To finish, I seared them in a pan with butter and capers (which became all crispy), topped with fresh ground green pepper and a squeeze of lemon, and served them with quinoa. They didn't need added salt; the capers were sufficient:

This actually turned out to be a really quick and easy way of cooking the fish to a perfect doneness in a nearly-foolproof way. It has the added benefit of not heating up my kitchen on a hot summer day. I am definitely going to be doing this more!

Sunday, August 12, 2012

Mitch Altman, Inventor of TV-B-Gone

After about two years of obsessively using TV B Gone I had the pleasure of meeting the brilliant inventor Mitch Altman. He is actually a real celebrity as you can see from his Wikipedia page. He came to the Awesome Summit since he is a member of the San Francisco chapter of the awesome foundation.

Thanks Brandon for the photo.

If you hate TVs like I do, then you should definitely get one of these, it comes with the highest of high recommendations from me!

Next week will be the last of this series of Photos with Celebrities

Sunday, August 05, 2012

Wikipedia Celebrity Dthomsen8

I was lucky to meet three celebrities in the past few months so this is going to be part 1/3 "photos with celebrities" posts, the rest will come in the following weeks.

The man you are looking at above (on the left) has over 80,000 edits on wikipedia. You can see that from his user page here. This makes him ranked number 281 in the world for that metric which you can see on this list of wikipedians by number of edits. Of course edit count is not necessarily a good way to measure a person's contribution... especially if you have the "Obsessive edit-counting disorder".

At Wikimania Dthomsen8 he led a great session on the "article rescue squadron," a group he is very active in. They are volunteers dedicated to saving articles that were nominated for deletion by adding references or arguing for their notability. Their greatest frienemy are the grumpy admins of the New Page Patrol.


Another interesting user has been hard at work since 2007 with 33948 edits (as of 8-5-2012) that almost all are fixing incorrect uses of "comprised of" which you can see from his list of edits here. He also has a nice description of the problem that I didn't even know existed.

Thursday, August 02, 2012

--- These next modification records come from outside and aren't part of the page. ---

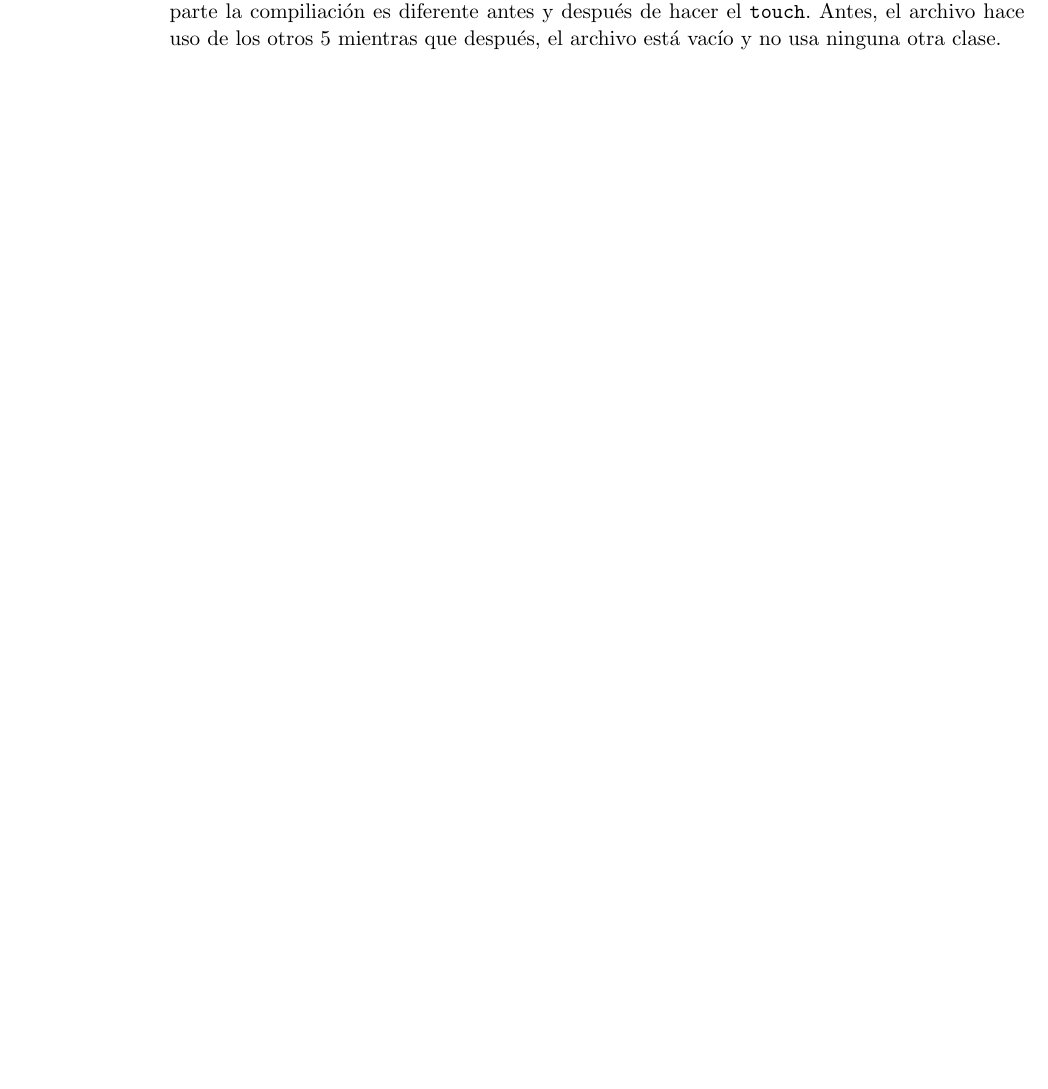
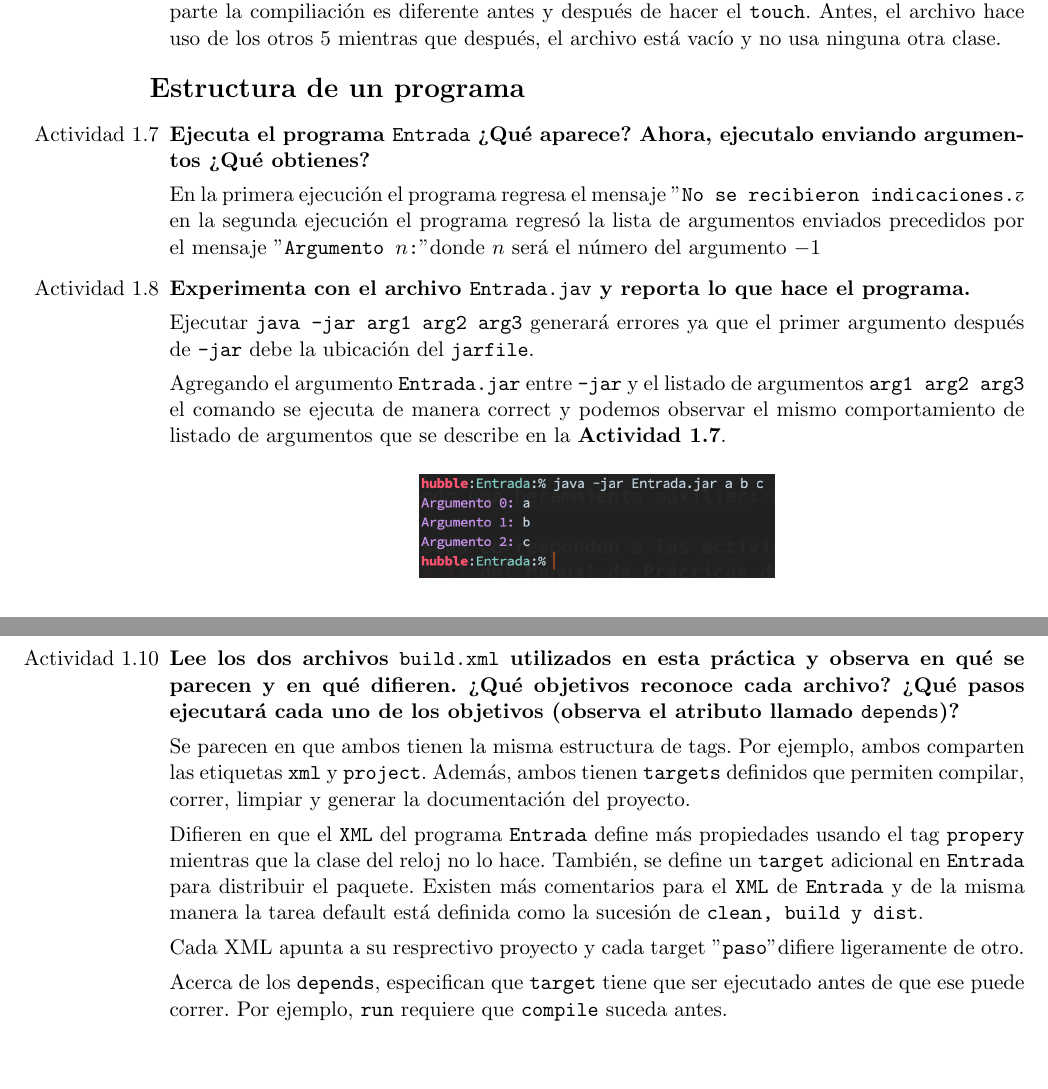
Before and after one commit to pablotrinidad/icc, a LaTeX problem sheet (psets/P01/P01.tex): part of page 6 of 6 before the commit and two parts of pages 6 and 7 of 7 after it, the two joined at a grey line, cut so that both start at the same text, the shorter picture padded with empty space. Compiled offline with pdfLaTeX.

Commit message:
P01 - Entrada terminada y readme añadido

```diff
--- a/psets/P01/P01.tex
+++ b/psets/P01/P01.tex
@@ -3,6 +3,7 @@
 \usepackage[utf8]{inputenc}
 \usepackage[spanish,es-nodecimaldot]{babel}
 \usepackage{graphicx}
+\usepackage{spverbatim}
 \usepackage{amsmath}
 \usepackage{amssymb}
 
@@ -213,5 +214,56 @@ de la Computación escrito por \textbf{Canek Peláez V.} y \textbf{Elisa Viso G.
         el archivo está vacío y no usa ninguna otra clase.
 \end{enumerate}
 
+{\Large \bfseries Estructura de un programa \par}
+
+\begin{enumerate}
+    \item [Actividad 1.7] {\bfseries Ejecuta el programa \texttt{Entrada}
+    ¿Qué aparece? Ahora, ejecutalo enviando argumentos ¿Qué obtienes?\par}
+
+        En la primera ejecución el programa regresa el mensaje
+        "\texttt{No se recibieron indicaciones.}" y en la segunda ejecución
+        el programa regresó la lista de argumentos enviados precedidos por el
+        mensaje "\texttt{Argumento $n$:}" donde $n$ será el número del argumento $-1$
+
+    \item [Actividad 1.8] {\bfseries Experimenta con el archivo \texttt{Entrada.jav} y
+    reporta lo que hace el programa.\par}
+
+        Ejecutar \texttt{java -jar arg1 arg2 arg3} generará errores ya que el primer
+        argumento después de \texttt{-jar} debe la ubicación del \texttt{jarfile}.
+
+        Agregando el argumento \texttt{Entrada.jar} entre \texttt{-jar} y el listado
+        de argumentos \texttt{arg1 arg2 arg3} el comando se ejecuta de manera correct
+        y podemos observar el mismo comportamiento de listado de argumentos que se
+        describe en la \textbf{Actividad 1.7}.
+
+        \begin{center}
+            \includegraphics[scale=.5]{assets/img/1-8.png}
+        \end{center}
+
+    \item [Actividad 1.10] {\bfseries Lee los dos archivos \texttt{build.xml}
+    utilizados en esta práctica y observa en qué se parecen y en qué difieren.
+    ¿Qué objetivos reconoce cada archivo? ¿Qué pasos ejecutará cada uno de los
+    objetivos (observa el atributo llamado \texttt{depends})?\par}
+
+        Se parecen en que ambos tienen la misma estructura de tags.
+        Por ejemplo, ambos comparten las etiquetas \texttt{xml} y \texttt{project}.
+        Además, ambos tienen \texttt{targets} definidos que permiten compilar,
+        correr, limpiar y generar la documentación del proyecto.
+
+        Difieren en que el \texttt{XML} del programa \texttt{Entrada} define
+        más propiedades usando el tag \texttt{propery} mientras que la clase del
+        reloj no lo hace. También, se define un \texttt{target} adicional en
+        \texttt{Entrada} para distribuir el paquete. Existen más comentarios para
+        el \texttt{XML} de \texttt{Entrada} y de la misma manera la tarea default
+        está definida como la sucesión de \texttt{clean, build y dist}.
+
+        Cada XML apunta a su resprectivo proyecto y cada target "\texttt{paso}"
+        difiere ligeramente de otro.
+
+        Acerca de los \texttt{depends}, especifican que \texttt{target} tiene
+        que ser ejecutado antes de que ese puede correr. Por ejemplo, \texttt{run}
+        requiere que \texttt{compile} suceda antes.
+
+\end{enumerate}
 
 \end{document}
```
Also changed, not shown: psets/P01/P01.pdf, psets/P01/README.md (added), psets/P01/assets/img/1-8.png (added), 4 other files.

Yesterday I successfully defended my PhD thesis. For those of you who missed the webcast, and/or are gluttons for punishment, here's a recording of the webcast:
Click here to see it on YouTube (in HD the slides are clearer).